August 5th, 2016|Current Events|9 Comments

In March, I wrote a blog post titled, My Take on a Donald Trump Presidency in which I ended the article with, “He would be dangerous as President of the United States.  We deserve better.”  Being an equal opportunity offender, I now turn my attention to Hillary Clinton.

It has been reported in the press, that Hillary Clinton has a trust issue with the American people.  A New York Times/CBS News poll earlier this year found that 64% of voters answered “no” when asked if they felt Clinton was “honest and trustworthy.”

In his New York Times bestselling book, The Speed of Trust, Steven Covey identifies trust as a function of two things merging together: competence and character.  In order to trust someone that person must both be competent at what they do and have the character, i.e., the integrity and honesty that you know they will do what they say.  If either competence or character is not present in a person, trust is not possible.

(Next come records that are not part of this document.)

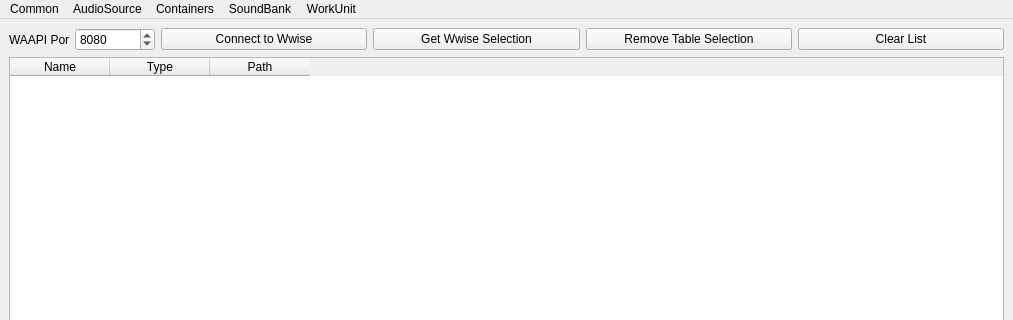
victor647/AudioToolkit647, file WwiseTools/QtDesign/MainWindow.ui: the form before one commit; both pictures show x 0 to 1013 and y 0 to 320 of the 1013 by 464 pixel window.
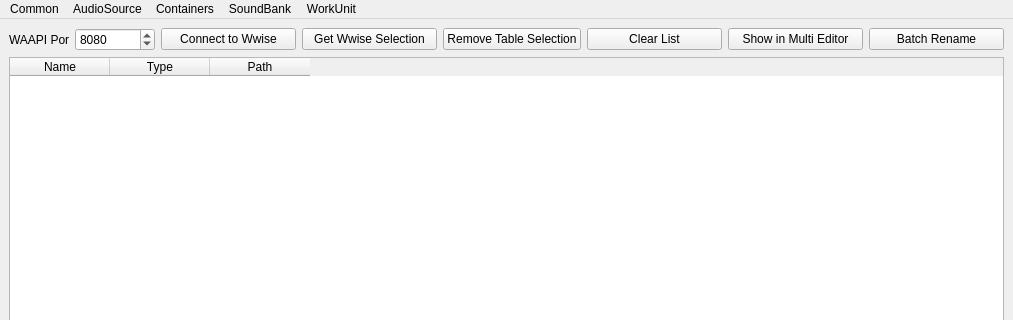
The form after the commit.

Patch:
```diff
--- a/WwiseTools/QtDesign/MainWindow.ui
+++ b/WwiseTools/QtDesign/MainWindow.ui
@@ -77,6 +77,20 @@
         </property>
        </widget>
       </item>
+      <item>
+       <widget class="QPushButton" name="btnMultiEditor">
+        <property name="text">
+         <string>Show in Multi Editor</string>
+        </property>
+       </widget>
+      </item>
+      <item>
+       <widget class="QPushButton" name="btnBatchRename">
+        <property name="text">
+         <string>Batch Rename</string>
+        </property>
+       </widget>
+      </item>
      </layout>
     </item>
     <item>
```
Left out of the diff: 26 changed lines with no effect on the pictures.
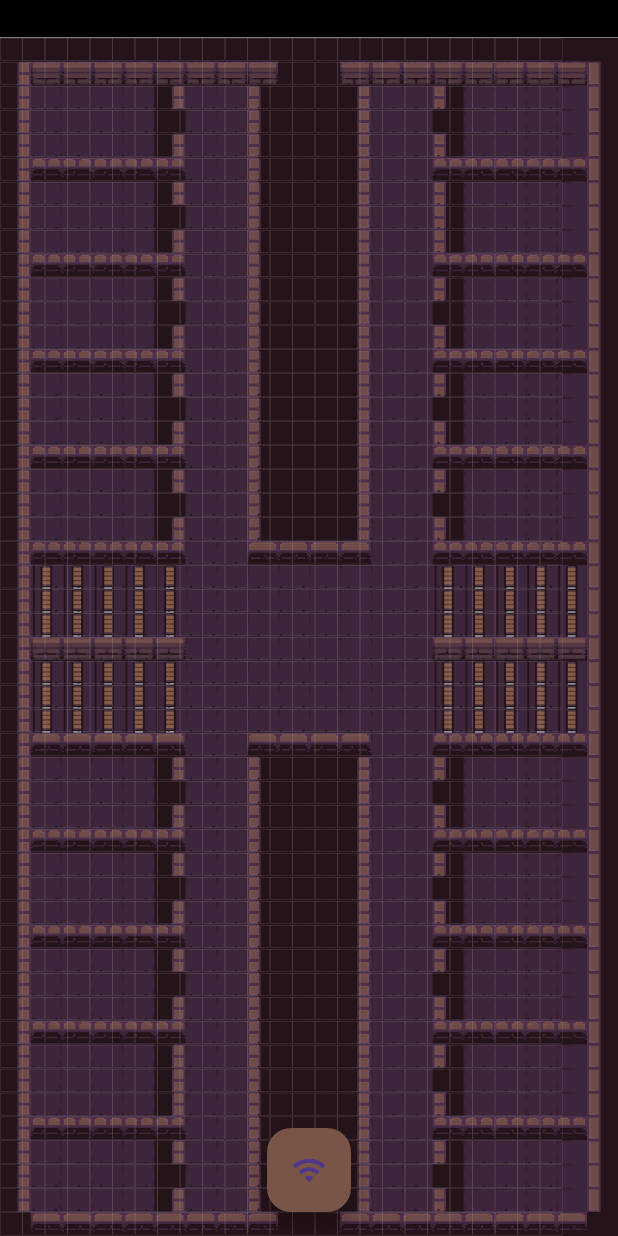
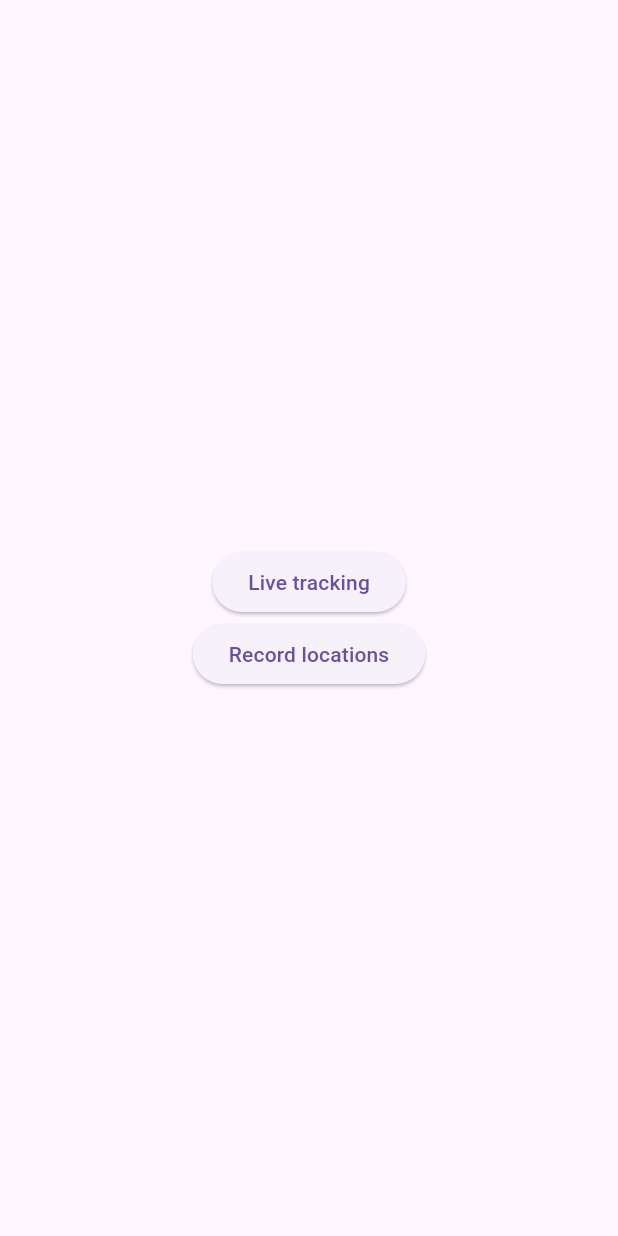
Before and after one commit to Smart-Walk/SmartWalk-mobile, a Flutter app: the screen it shows after launch, on a phone screen of 412 x 824 dp. Run offline on Flutter 3.47's test engine with Material 3 defaults, Android fonts, the light colour scheme and no system bars; missing offline and left inert: wifi_scan.

Commit message:
implements a new file structure

```diff
--- a/lib/main.dart
+++ b/lib/main.dart
@@ -1,12 +1,12 @@
-import 'package:flutter/foundation.dart';
 import 'package:flutter/material.dart';
 import 'package:flutter/services.dart';
-import 'package:wifi_scan/wifi_scan.dart';
+import 'package:tilemap/LiveTracking.dart';
+
+import 'RecordLocation.dart';
 
 void main() {
   WidgetsFlutterBinding.ensureInitialized();
-  SystemChrome.setPreferredOrientations(
-      [DeviceOrientation.portraitUp]);
+  SystemChrome.setPreferredOrientations([DeviceOrientation.portraitUp]);
   runApp(MyApp());
 }
 
@@ -15,175 +15,40 @@ class MyApp extends StatelessWidget {
   Widget build(BuildContext context) {
     return MaterialApp(
       debugShowCheckedModeBanner: false,
-      home: Scaffold(
-        backgroundColor: Colors.black,
-        body: Padding(
-          padding: const EdgeInsets.only(top: 25),
-          child: GameGrid(),
+      home: HomeScreen(),
+    );
+  }
+}
+
+class HomeScreen extends StatelessWidget {
+  @override
+  Widget build(BuildContext context) {
+    return Scaffold(
+      body: Center(
+        child: Column(
+          mainAxisAlignment: MainAxisAlignment.center,
+          children: [
+            ElevatedButton(
+              onPressed: () {
+                Navigator.push(
+                  context,
+                  MaterialPageRoute(builder: (context) => LiveTrack()),
+                );
+              },
+              child: Text("Live tracking"),
+            ),
+            ElevatedButton(
+              onPressed: () {
+                Navigator.push(
+                  context,
+                  MaterialPageRoute(builder: (context) => RecordLocation()),
+                );
+              },
+              child: Text("Record locations"),
+            ),
+          ],
         ),
       ),
     );
   }
 }
-
-class GameGrid extends StatefulWidget {
-  @override
-  _GameGridState createState() => _GameGridState();
-}
-
-class _GameGridState extends State<GameGrid> {
-  final int rows = 50;
-  final int columns = 25;
-  final double cellSize = 15.0;
-  int selectedGrid = -1;
-  List<WiFiAccessPoint> accessPoints = <WiFiAccessPoint>[];
-  String selectedSSID = "";
-  int selectedSignal = 0;
-
-  void kShowSnackBar(BuildContext context, String message) {
-    if (kDebugMode) print(message);
-    ScaffoldMessenger.of(context)
-      ..hideCurrentSnackBar()
-      ..showSnackBar(SnackBar(content: Text(message)));
-  }
-
-  Future<void> _startScan(BuildContext context) async {
-    final can = await WiFiScan.instance.canStartScan();
-    if (can != CanStartScan.yes) {
-      if (mounted) kShowSnackBar(context, "Cannot start scan: $can");
-      return;
-    }
-
-    final result = await WiFiScan.instance.startScan();
-    if (mounted) kShowSnackBar(context, "startScan: $result");
-    setState(() => accessPoints = <WiFiAccessPoint>[]);
-  }
-
-  Future<bool> _canGetScannedResults(BuildContext context) async {
-    final can = await WiFiScan.instance.canGetScannedResults();
-    // if can-not, then show error
-    if (can != CanGetScannedResults.yes) {
-      if (mounted) kShowSnackBar(context, "Cannot get scanned results: $can");
-      accessPoints = <WiFiAccessPoint>[];
-      return false;
-    }
-    return true;
-  }
-
-  Future<void> _getScannedResults(BuildContext context) async {
-    if (await _canGetScannedResults(context)) {
-      final results = await WiFiScan.instance.getScannedResults();
-      final amritaConnectAccessPoints = results.where((ap) => ap.ssid == "AMRITA-Connect").toList();
-
-      final jsonData = {
-        "location": selectedGrid,
-        "access_points": {
-          for (int i = 0; i < amritaConnectAccessPoints.length; i++)
-            '${amritaConnectAccessPoints[i].ssid} ${amritaConnectAccessPoints[i].bssid}': amritaConnectAccessPoints[i].level,
-        }
-      };
-
-      showPopup(jsonData);
-      setState(() => accessPoints = results);
-    }
-  }
-
-  void showPopup(Map<String, Object>  data) {
-    showDialog(
-      context: context,
-      builder: (BuildContext context) {
-        return AlertDialog(
-          title: Text("WiFi Information"),
-          content: Text("Wifi data: \n$data"),
-          actions: [
-            TextButton(
-              onPressed: () {
-                Navigator.of(context).pop();
-              },
-              child: Text("Close"),
-            ),
-          ],
-        );
-      },
-    );
-  }
-
-  @override
-  Widget build(BuildContext context) {
-    return Scaffold(
-      body: Stack(
-        children: [
-          InteractiveViewer(
-            child: Container(
-              decoration: BoxDecoration(
-                image: DecorationImage(
-                  image: AssetImage("assets/images/hostel.png"),
-                  fit: BoxFit.fill,
-                ),
-              ),
-              child: Column(
-                children: List.generate(
-                  rows,
-                      (row) => Expanded(
-                    child: Row(
-                      children: List.generate(
-                        columns,
-                            (col) {
-                          final gridNumber = row * columns + col;
-                          return GestureDetector(
-                            onTap: () {
-                              setState(() {
-                                if (selectedGrid != gridNumber) {
-                                  selectedGrid = gridNumber;
-                                } else {
-                                  // If the same grid is tapped again, deselect it.
-                                  selectedGrid = -1;
-                                }
-                              });
-                            },
-                            child: GridTile(
-                              child: Container(
-                                width: cellSize,
-                                height: cellSize,
-                                decoration: BoxDecoration(
-                                  border: Border.all(
-                                    color: Colors.grey,
-                                    width: 0.1,
-                                  ),
-                                  color: selectedGrid == gridNumber
-                                      ? Colors.green
-                                      : null,
-                                ),
-                                child: Center(
-                                  child: Text("."),
-                                ),
-                              ),
-                            ),
-                          );
-                        },
-                      ),
-                    ),
-                  ),
-                ),
-              ),
-            ),
-          ),
-          Align(
-            alignment: Alignment.bottomCenter,
-            child: Padding(
-              padding: const EdgeInsets.only(bottom: 16.0),
-              child: FloatingActionButton(
-                backgroundColor: Colors.brown,
-                onPressed: () {
-                  _startScan(context);
-                  _getScannedResults(context);
-                },
-                child: Icon(Icons.wifi),
-              ),
-            ),
-          ),
-        ],
-      ),
-    );
-  }
-}
```
Also changed, not shown: lib/LiveTracking.dart (added, +181 -0 lines), lib/RecordLocation.dart (added, +182 -0 lines).
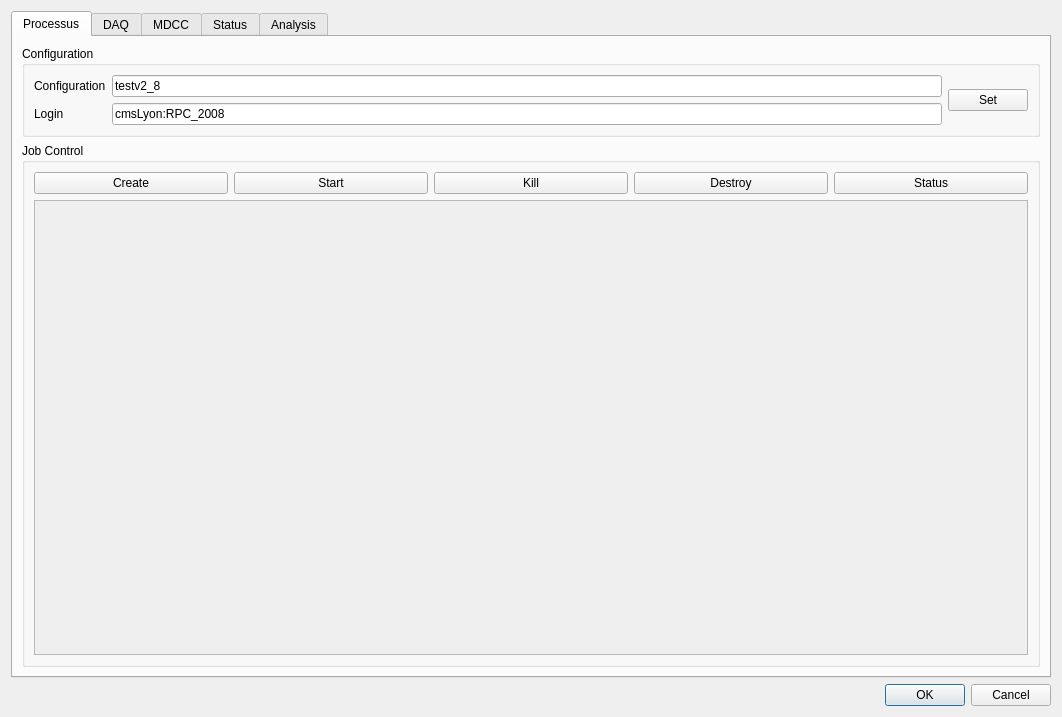
This is qt/daqui.ui in mirabitl/lydaq as Qt 5 draws it before an edit. The edited form follows.
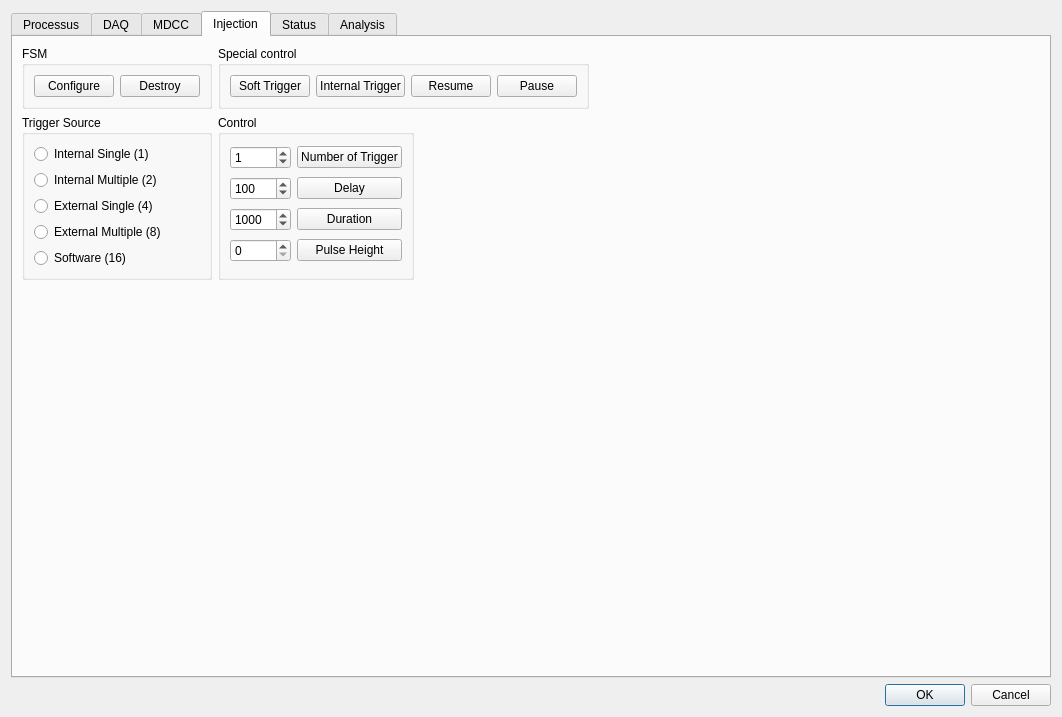
This is the edited form. The open tabs and pages were chosen to show the change.

Commit message: FEBINJ panel

Patch:
```diff
--- a/qt/daqui.ui
+++ b/qt/daqui.ui
@@ -94,7 +94,7 @@
           <item row="0" column="1">
            <widget class="QLineEdit" name="LEConfiguration">
             <property name="text">
-             <string>testv2_8</string>
+             <string>testv2_9</string>
             </property>
            </widget>
           </item>
@@ -886,6 +886,246 @@
        </item>
       </layout>
      </widget>
+     <widget class="QWidget" name="Injection">
+      <attribute name="title">
+       <string>Injection</string>
+      </attribute>
+      <layout class="QGridLayout" name="gridLayout_14">
+       <item row="0" column="0">
+        <widget class="QGroupBox" name="groupBox_16">
+         <property name="title">
+          <string>FSM</string>
+         </property>
+         <layout class="QHBoxLayout" name="horizontalLayout_12">
+          <item>
+           <widget class="QPushButton" name="PBInjectionConfigure">
+            <property name="text">
+             <string>Configure</string>
+            </property>
+           </widget>
+          </item>
+          <item>
+           <widget class="QPushButton" name="PBInjectionDestroy">
+            <property name="text">
+             <string>Destroy</string>
+            </property>
+           </widget>
+          </item>
+         </layout>
+        </widget>
+       </item>
+       <item row="0" column="1" colspan="2">
+        <widget class="QGroupBox" name="groupBox_19">
+         <property name="title">
+          <string>Special control</string>
+         </property>
+         <layout class="QHBoxLayout" name="horizontalLayout_13">
+          <item>
+           <widget class="QPushButton" name="PBInjectionSoft">
+            <property name="text">
+             <string>Soft Trigger</string>
+            </property>
+           </widget>
+          </item>
+          <item>
+           <widget class="QPushButton" name="PBInjectionInternal">
+            <property name="text">
+             <string>Internal Trigger</string>
+            </property>
+           </widget>
+          </item>
+          <item>
+           <widget class="QPushButton" name="PBInjectionResume">
+            <property name="text">
+             <string>Resume</string>
+            </property>
+           </widget>
+          </item>
+          <item>
+           <widget class="QPushButton" name="PBInjectionPause">
+            <property name="text">
+             <string>Pause</string>
+            </property>
+           </widget>
+          </item>
+         </layout>
+        </widget>
+       </item>
+       <item row="0" column="3">
+        <spacer name="horizontalSpacer_13">
+         <property name="orientation">
+          <enum>Qt::Horizontal</enum>
+         </property>
+         <property name="sizeHint" stdset="0">
+          <size>
+           <width>444</width>
+           <height>20</height>
+          </size>
+         </property>
+        </spacer>
+       </item>
+       <item row="1" column="0">
+        <widget class="QGroupBox" name="groupBox_17">
+         <property name="title">
+          <string>Trigger Source</string>
+         </property>
+         <layout class="QVBoxLayout" name="verticalLayout_7">
+          <item>
+           <widget class="QRadioButton" name="RBInjectionInternalSingle">
+            <property name="text">
+             <string>Internal Single (1)</string>
+            </property>
+           </widget>
+          </item>
+          <item>
+           <widget class="QRadioButton" name="RBInjectionInternalMultiple">
+            <property name="text">
+             <string>Internal Multiple (2)</string>
+            </property>
+           </widget>
+          </item>
+          <item>
+           <widget class="QRadioButton" name="RBInjectionExternalSingle">
+            <property name="text">
+             <string>External Single (4)</string>
+            </property>
+           </widget>
+          </item>
+          <item>
+           <widget class="QRadioButton" name="RBInjectionExternalMultiple">
+            <property name="text">
+             <string>External Multiple (8)</string>
+            </property>
+           </widget>
+          </item>
+          <item>
+           <widget class="QRadioButton" name="RBInjectionSoft">
+            <property name="text">
+             <string>Software (16)</string>
+            </property>
+           </widget>
+          </item>
+         </layout>
+        </widget>
+       </item>
+       <item row="1" column="1">
+        <widget class="QGroupBox" name="groupBox_18">
+         <property name="title">
+          <string>Control</string>
+         </property>
+         <layout class="QGridLayout" name="gridLayout_13">
+          <item row="0" column="0">
+           <widget class="QSpinBox" name="SBInjectionNumber">
+            <property name="maximum">
+             <number>255</number>
+            </property>
+            <property name="value">
+             <number>1</number>
+            </property>
+           </widget>
+          </item>
+          <item row="0" column="1">
+           <widget class="QPushButton" name="PBInjectionNumber">
+            <property name="text">
+             <string>Number of Trigger</string>
+            </property>
+           </widget>
+          </item>
+          <item row="1" column="0">
+           <widget class="QSpinBox" name="SBInjectionDelay">
+            <property name="maximum">
+             <number>65535</number>
+            </property>
+            <property name="value">
+             <number>100</number>
+            </property>
+           </widget>
+          </item>
+          <item row="1" column="1">
+           <widget class="QPushButton" name="PBInjectionDelay">
+            <property name="text">
+             <string>Delay</string>
+            </property>
+           </widget>
+          </item>
+          <item row="2" column="0">
+           <widget class="QSpinBox" name="SBInjectionDuration">
+            <property name="maximum">
+             <number>65535</number>
+            </property>
+            <property name="value">
+             <number>1000</number>
+            </property>
+           </widget>
+          </item>
+          <item row="2" column="1">
+           <widget class="QPushButton" name="PBInjectionDuration">
+            <property name="text">
+             <string>Duration</string>
+            </property>
+           </widget>
+          </item>
+          <item row="3" column="0">
+           <widget class="QSpinBox" name="SBInjectionHeight">
+            <property name="maximum">
+             <number>255</number>
+            </property>
+            <property name="value">
+             <number>0</number>
+            </property>
+           </widget>
+          </item>
+          <item row="3" column="1">
+           <widget class="QPushButton" name="PBInjectionHeight">
+            <property name="text">
+             <string>Pulse Height</string>
+            </property>
+           </widget>
+          </item>
+         </layout>
+        </widget>
+       </item>
+       <item row="1" column="2" colspan="2">
+        <spacer name="horizontalSpacer_12">
+         <property name="orientation">
+          <enum>Qt::Horizontal</enum>
+         </property>
+         <property name="sizeHint" stdset="0">
+          <size>
+           <width>611</width>
+           <height>20</height>
+          </size>
+         </property>
+        </spacer>
+       </item>
+       <item row="2" column="0">
+        <spacer name="verticalSpacer_5">
+         <property name="orientation">
+          <enum>Qt::Vertical</enum>
+         </property>
+         <property name="sizeHint" stdset="0">
+          <size>
+           <width>20</width>
+           <height>381</height>
+          </size>
+         </property>
+        </spacer>
+       </item>
+       <item row="2" column="1">
+        <spacer name="verticalSpacer_6">
+         <property name="orientation">
+          <enum>Qt::Vertical</enum>
+         </property>
+         <property name="sizeHint" stdset="0">
+          <size>
+           <width>20</width>
+           <height>381</height>
+          </size>
+         </property>
+        </spacer>
+       </item>
+      </layout>
+     </widget>
      <widget class="QWidget" name="tab_3">
       <attribute name="title">
        <string>Status</string>
```
Left out of the diff: 8 changed lines with no effect on the pictures. The commit also changes 1 other file.
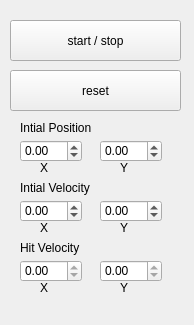
Above: tennisSimulator/forms/physicscontrols.ui from irisgallo/tennis-simulator before the change. Below: the same form after it.
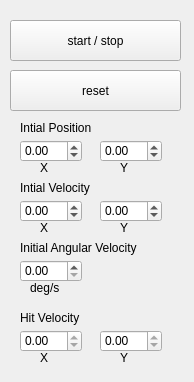
That is the form after the change.

```diff
--- a/tennisSimulator/forms/physicscontrols.ui
+++ b/tennisSimulator/forms/physicscontrols.ui
@@ -7,7 +7,7 @@
     <x>0</x>
     <y>0</y>
     <width>194</width>
-    <height>325</height>
+    <height>382</height>
    </rect>
   </property>
   <property name="windowTitle">
@@ -185,7 +185,7 @@
    <property name="geometry">
     <rect>
      <x>20</x>
-     <y>260</y>
+     <y>330</y>
      <width>62</width>
      <height>22</height>
     </rect>
@@ -204,7 +204,7 @@
    <property name="geometry">
     <rect>
      <x>20</x>
-     <y>240</y>
+     <y>310</y>
      <width>81</width>
      <height>16</height>
     </rect>
@@ -217,7 +217,7 @@
    <property name="geometry">
     <rect>
      <x>120</x>
-     <y>280</y>
+     <y>350</y>
      <width>16</width>
      <height>16</height>
     </rect>
@@ -230,7 +230,7 @@
    <property name="geometry">
     <rect>
      <x>100</x>
-     <y>260</y>
+     <y>330</y>
      <width>62</width>
      <height>22</height>
     </rect>
@@ -249,7 +249,7 @@
    <property name="geometry">
     <rect>
      <x>40</x>
-     <y>280</y>
+     <y>350</y>
      <width>16</width>
      <height>16</height>
     </rect>
@@ -258,6 +258,42 @@
     <string>X</string>
    </property>
   </widget>
+  <widget class="QLabel" name="avLabel">
+   <property name="geometry">
+    <rect>
+     <x>20</x>
+     <y>240</y>
+     <width>141</width>
+     <height>16</height>
+    </rect>
+   </property>
+   <property name="text">
+    <string>Initial Angular Velocity</string>
+   </property>
+  </widget>
+  <widget class="QDoubleSpinBox" name="avSpinBox">
+   <property name="geometry">
+    <rect>
+     <x>20</x>
+     <y>260</y>
+     <width>62</width>
+     <height>22</height>
+    </rect>
+   </property>
+  </widget>
+  <widget class="QLabel" name="avLabel2">
+   <property name="geometry">
+    <rect>
+     <x>30</x>
+     <y>280</y>
+     <width>41</width>
+     <height>16</height>
+    </rect>
+   </property>
+   <property name="text">
+    <string>deg/s</string>
+   </property>
+  </widget>
  </widget>
  <resources/>
  <connections/>
```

Let’s take an objective look at these two qualities in Hillary Clinton.  (more…)